▸ **Task requirements**
In your copy, reproduce each entry exactly and leave out the pictures.

▸ **Extracted information**
========================================================================

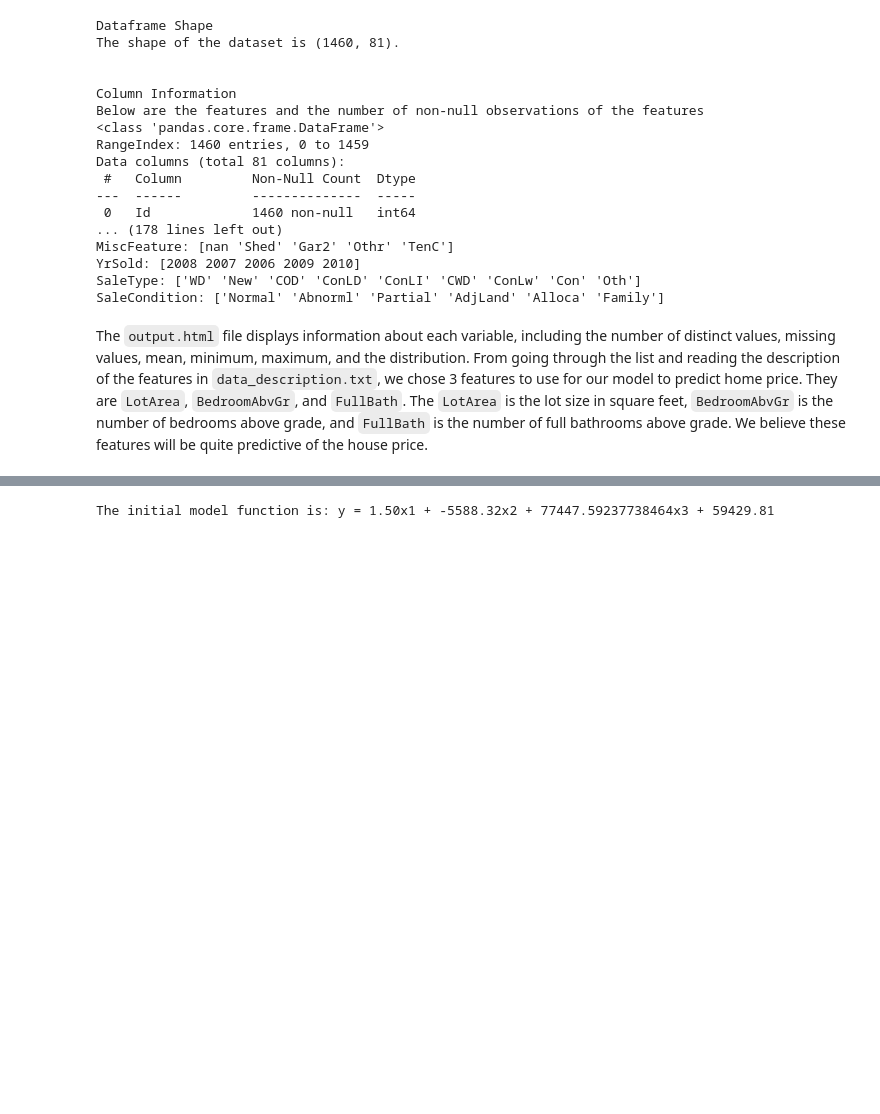
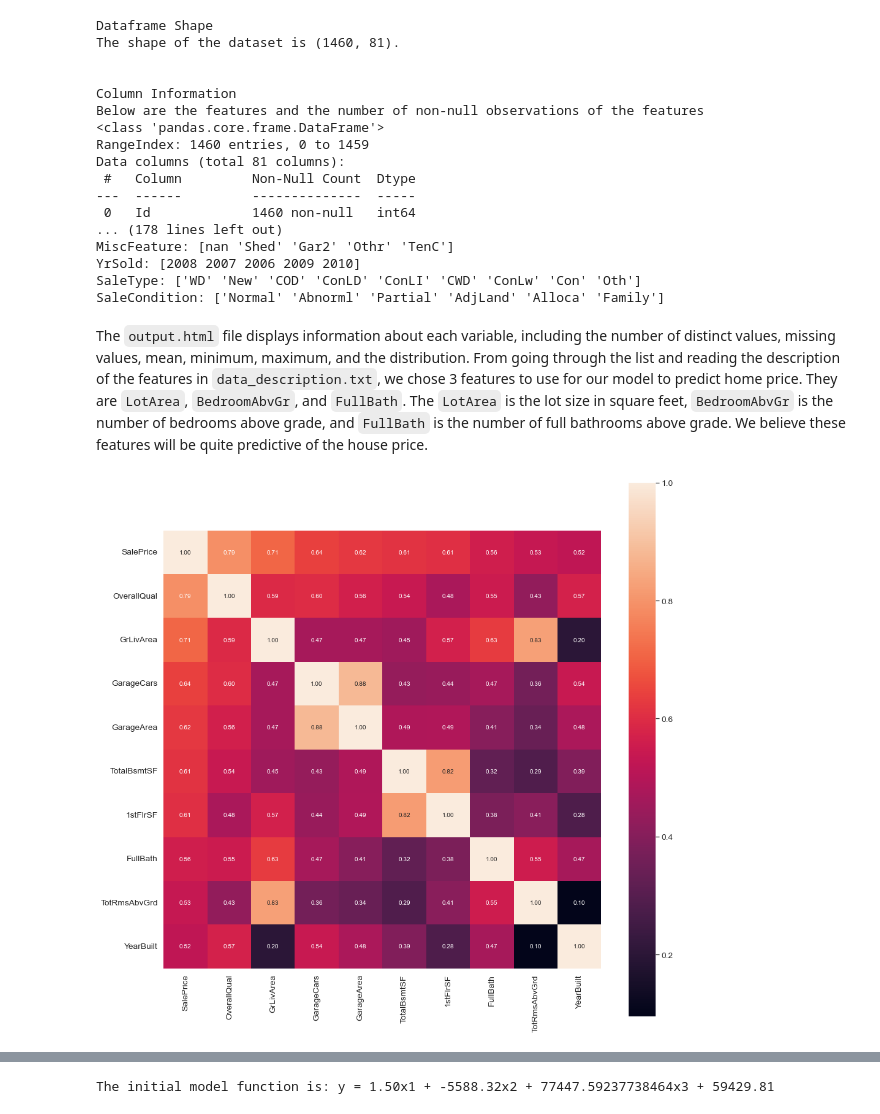
Before and after one commit to Sean-Koval/207-project-home-price, a Jupyter notebook: notebooks/baseline.ipynb, the cells around one changed output, grey strips where cells are left out. Saved outputs shown, nothing was run; the diff lists cells and outputs as text; code cells hidden in the pictures; blank space fills up the shorter version.

```diff
--- a/notebooks/baseline.ipynb
+++ b/notebooks/baseline.ipynb
@@ -101,3 +114,23 @@ prof = ProfileReport(house_train, minimal=True)
 prof.to_file(output_file='output.html')
 # %% [markdown]
 The `output.html` file displays information about each variable, including the number of distinct values, missing values, mean, minimum, maximum, and the distribution. From going through the list and reading the description of the features in `data_description.txt`, we chose 3 features to use for our model to predict home price. They are `LotArea`, `BedroomAbvGr`, and `FullBath`. The `LotArea` is the lot size in square feet, `BedroomAbvGr` is the number of bedrooms above grade, and `FullBath` is the number of full bathrooms above grade. We believe these features will be quite predictive of the house price.
+# %%
+corrmat = house_train.corr()
+k = 10
+
+plt.figure(figsize=(16,16))
+columns = corrmat.nlargest(k, 'SalePrice')['SalePrice'].index
+correlation_matrix = np.corrcoef(house_train[columns].values.T)
+sns.set(font_scale=1.25)
+heat_map = sns.heatmap(correlation_matrix,
+                       cbar=True,
+                       annot=True,
+                       square=True,
+                       fmt='.2f',
+                       annot_kws={'size': 10},
+                       yticklabels=columns.values,
+                       xticklabels=columns.values
+                      )
+plt.show()
+# %% [output]
+[figure, added]
```
Also changed, not shown: parts of 31 cells of this notebook.
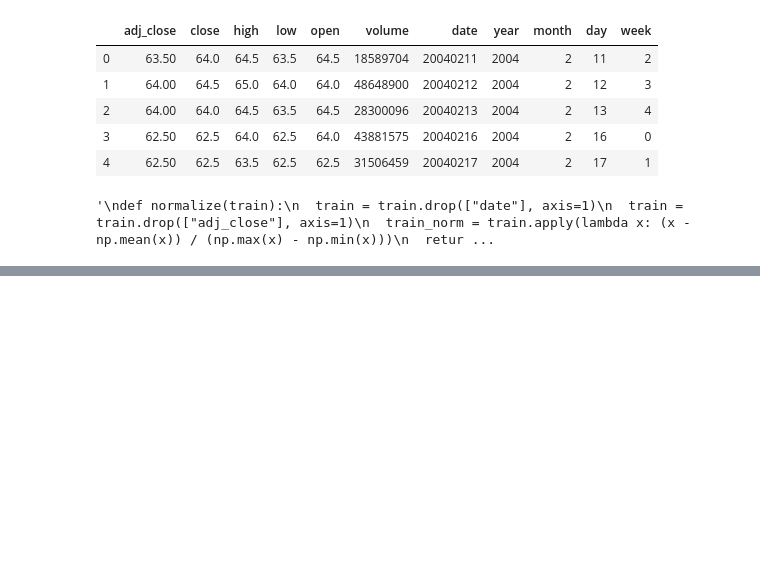
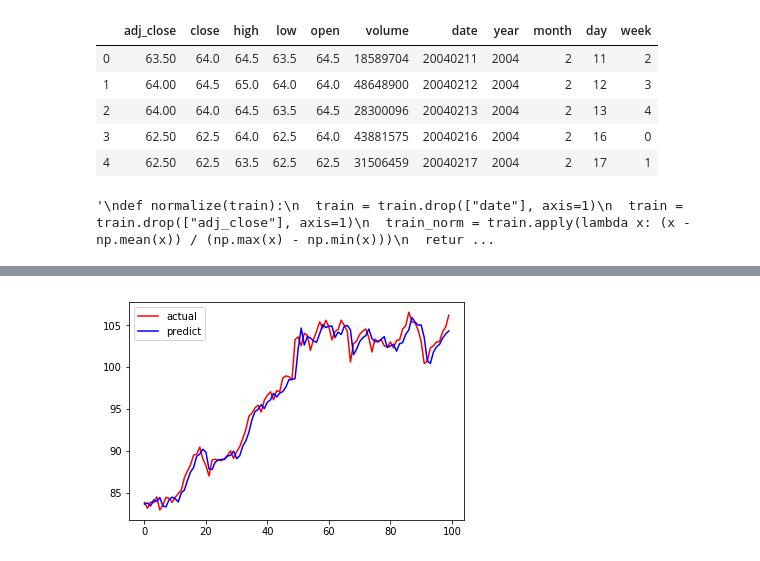
Before and after one commit to BlueBug12/stock, a Jupyter notebook: bin/LSTM.ipynb, the cells around one changed output, grey strips where cells are left out. Cells and saved outputs as stored; diff of their text form; code cells hidden in the pictures; blank space fills up the shorter version.

```diff
--- a/bin/LSTM.ipynb
+++ b/bin/LSTM.ipynb
@@ -145,0 +152,4 @@ plot_stock("2330",Y_train,result)
+# %%
+plot_stock("0050",Y_train[-100:],result[-100:])
+# %% [output]
+[figure, added]
```
Also changed, not shown: parts of 2 cells of this notebook, 1 other file.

========================================================================

▸ **Answer section**
Before and after one commit to Sean-Koval/207-project-home-price, a Jupyter notebook: notebooks/baseline.ipynb, the cells around one changed output, grey strips where cells are left out. Saved outputs shown, nothing was run; the diff lists cells and outputs as text; code cells hidden in the pictures; blank space fills up the shorter version.

```diff
--- a/notebooks/baseline.ipynb
+++ b/notebooks/baseline.ipynb
@@ -101,3 +114,23 @@ prof = ProfileReport(house_train, minimal=True)
 prof.to_file(output_file='output.html')
 # %% [markdown]
 The `output.html` file displays information about each variable, including the number of distinct values, missing values, mean, minimum, maximum, and the distribution. From going through the list and reading the description of the features in `data_description.txt`, we chose 3 features to use for our model to predict home price. They are `LotArea`, `BedroomAbvGr`, and `FullBath`. The `LotArea` is the lot size in square feet, `BedroomAbvGr` is the number of bedrooms above grade, and `FullBath` is the number of full bathrooms above grade. We believe these features will be quite predictive of the house price.
+# %%
+corrmat = house_train.corr()
+k = 10
+
+plt.figure(figsize=(16,16))
+columns = corrmat.nlargest(k, 'SalePrice')['SalePrice'].index
+correlation_matrix = np.corrcoef(house_train[columns].values.T)
+sns.set(font_scale=1.25)
+heat_map = sns.heatmap(correlation_matrix,
+                       cbar=True,
+                       annot=True,
+                       square=True,
+                       fmt='.2f',
+                       annot_kws={'size': 10},
+                       yticklabels=columns.values,
+                       xticklabels=columns.values
+                      )
+plt.show()
+# %% [output]
+[figure, added]
```
Also changed, not shown: parts of 31 cells of this notebook.
Before and after one commit to BlueBug12/stock, a Jupyter notebook: bin/LSTM.ipynb, the cells around one changed output, grey strips where cells are left out. Cells and saved outputs as stored; diff of their text form; code cells hidden in the pictures; blank space fills up the shorter version.

```diff
--- a/bin/LSTM.ipynb
+++ b/bin/LSTM.ipynb
@@ -145,0 +152,4 @@ plot_stock("2330",Y_train,result)
+# %%
+plot_stock("0050",Y_train[-100:],result[-100:])
+# %% [output]
+[figure, added]
```
Also changed, not shown: parts of 2 cells of this notebook, 1 other file.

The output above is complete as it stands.